A smaller home means smaller clearances and limited space. This can be an issue for appliances like hot water heaters and stoves, and heating elements like propane heaters and wood stoves. While fire prevention tips for regular homes still apply, a fire extinguisher is your best bet.
While reduced clearances can be achieved with additional precautions and careful planning, the most efficient way to minimize fire safety concerns is with well-placed fire extinguishers and smoke alarms.
Because tiny homes are smaller, the number of exits compared to a traditional house is also generally smaller. Keeping a fire extinguisher in multiple places through the tiny home means you won't be cut off from one end of the home where the extinguisher is stored.
Further, it's important to note that tiny homes will be consumed by flames much more quickly than a typical home. In mere minutes, your entire home could be lost. A fire extinguisher can buy precious time until firefighters arrive.
Smoke alarms and fire extinguishers aren't the only safety tools tiny homes should have. The air quality in tiny homes can become an issue. And less airflow in a smaller space isn't just an issue for that fried taco smell that lingers for days.
Carbon monoxide, produced by propane appliances and heating devices, has no smell and isn't detectable. However, a carbon monoxide leak into a tiny space can quickly fill the air and poison the residents inside before they're aware there's a problem.
A CO2 detector placed near heating and cooking elements can help monitor air quality levels and keep your tiny home's air clean and healthy to breathe.
In a place where there's less airflow, condensation can be an issue. Along with air quality, tiny homes frequently have issues with mold.
A dehumidifier can help keep condensation down, especially for tiny homes that utilize propane heating systems.

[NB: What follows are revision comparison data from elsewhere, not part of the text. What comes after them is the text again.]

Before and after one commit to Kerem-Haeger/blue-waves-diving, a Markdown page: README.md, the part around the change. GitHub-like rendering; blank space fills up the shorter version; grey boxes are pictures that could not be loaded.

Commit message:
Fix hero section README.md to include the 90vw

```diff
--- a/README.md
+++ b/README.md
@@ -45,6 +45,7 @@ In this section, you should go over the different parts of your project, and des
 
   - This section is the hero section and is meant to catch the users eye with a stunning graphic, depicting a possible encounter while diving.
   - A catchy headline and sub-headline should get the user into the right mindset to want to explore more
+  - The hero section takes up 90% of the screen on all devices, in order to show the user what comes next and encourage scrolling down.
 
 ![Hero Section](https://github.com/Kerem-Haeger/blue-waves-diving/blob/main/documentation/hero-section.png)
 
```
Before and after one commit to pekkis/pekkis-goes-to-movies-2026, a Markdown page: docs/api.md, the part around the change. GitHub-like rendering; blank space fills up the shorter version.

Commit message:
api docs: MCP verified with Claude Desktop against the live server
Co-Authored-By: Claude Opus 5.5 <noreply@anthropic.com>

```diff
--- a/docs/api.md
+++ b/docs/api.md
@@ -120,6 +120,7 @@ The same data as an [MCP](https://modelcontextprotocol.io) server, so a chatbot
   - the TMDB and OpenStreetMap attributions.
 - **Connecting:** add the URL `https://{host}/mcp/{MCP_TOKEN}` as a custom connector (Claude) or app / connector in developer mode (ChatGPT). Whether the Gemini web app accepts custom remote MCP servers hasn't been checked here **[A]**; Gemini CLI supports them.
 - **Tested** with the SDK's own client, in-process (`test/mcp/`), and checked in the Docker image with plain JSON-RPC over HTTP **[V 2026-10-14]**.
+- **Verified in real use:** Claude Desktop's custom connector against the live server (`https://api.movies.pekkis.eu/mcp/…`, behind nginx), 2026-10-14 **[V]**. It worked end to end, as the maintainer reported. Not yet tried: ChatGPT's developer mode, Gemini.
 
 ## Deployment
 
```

Because mold can cause a myriad of health concerns, including cancer, it should be taken seriously. Frequent checks of spaces to watch for mold can catch potential problems early and ensure you can fix areas of concern before mold gets out of control.
Safety Issues for Tiny Homes
The safety issues for tiny homes require a little more thought and planning than a traditional home. Fire safety, air quality, structural integrity, and issues like mold are all considerations to keep in mind.
When it comes to fire safety, we've got you covered tiny home dwellers! Check out our line of Fireballs, from the mini to the standard sizes, to see how they're perfectly suited for tiny homes!